The data below must be repeated exactly. Leave nothing out.

[Stored items from a collection]
☆ ☆ ☆
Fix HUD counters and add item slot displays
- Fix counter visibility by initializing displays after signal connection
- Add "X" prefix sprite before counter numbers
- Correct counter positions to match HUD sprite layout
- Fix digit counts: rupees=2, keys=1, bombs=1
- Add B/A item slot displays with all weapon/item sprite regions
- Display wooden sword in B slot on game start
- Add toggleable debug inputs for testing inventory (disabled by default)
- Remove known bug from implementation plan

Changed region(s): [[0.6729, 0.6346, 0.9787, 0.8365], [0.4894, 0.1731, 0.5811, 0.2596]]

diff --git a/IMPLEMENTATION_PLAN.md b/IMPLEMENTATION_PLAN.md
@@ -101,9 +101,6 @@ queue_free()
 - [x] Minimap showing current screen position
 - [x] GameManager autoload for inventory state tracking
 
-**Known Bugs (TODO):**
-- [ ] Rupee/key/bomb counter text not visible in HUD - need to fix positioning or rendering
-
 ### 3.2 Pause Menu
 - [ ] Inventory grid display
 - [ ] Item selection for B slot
☆ ☆ ☆
• Response below:
Fix HUD counters and add item slot displays
- Fix counter visibility by initializing displays after signal connection
- Add "X" prefix sprite before counter numbers
- Correct counter positions to match HUD sprite layout
- Fix digit counts: rupees=2, keys=1, bombs=1
- Add B/A item slot displays with all weapon/item sprite regions
- Display wooden sword in B slot on game start
- Add toggleable debug inputs for testing inventory (disabled by default)
- Remove known bug from implementation plan

Changed region(s): [[0.6729, 0.6346, 0.9787, 0.8365], [0.4894, 0.1731, 0.5811, 0.2596]]

diff --git a/IMPLEMENTATION_PLAN.md b/IMPLEMENTATION_PLAN.md
@@ -101,9 +101,6 @@ queue_free()
 - [x] Minimap showing current screen position
 - [x] GameManager autoload for inventory state tracking
 
-**Known Bugs (TODO):**
-- [ ] Rupee/key/bomb counter text not visible in HUD - need to fix positioning or rendering
-
 ### 3.2 Pause Menu
 - [ ] Inventory grid display
 - [ ] Item selection for B slot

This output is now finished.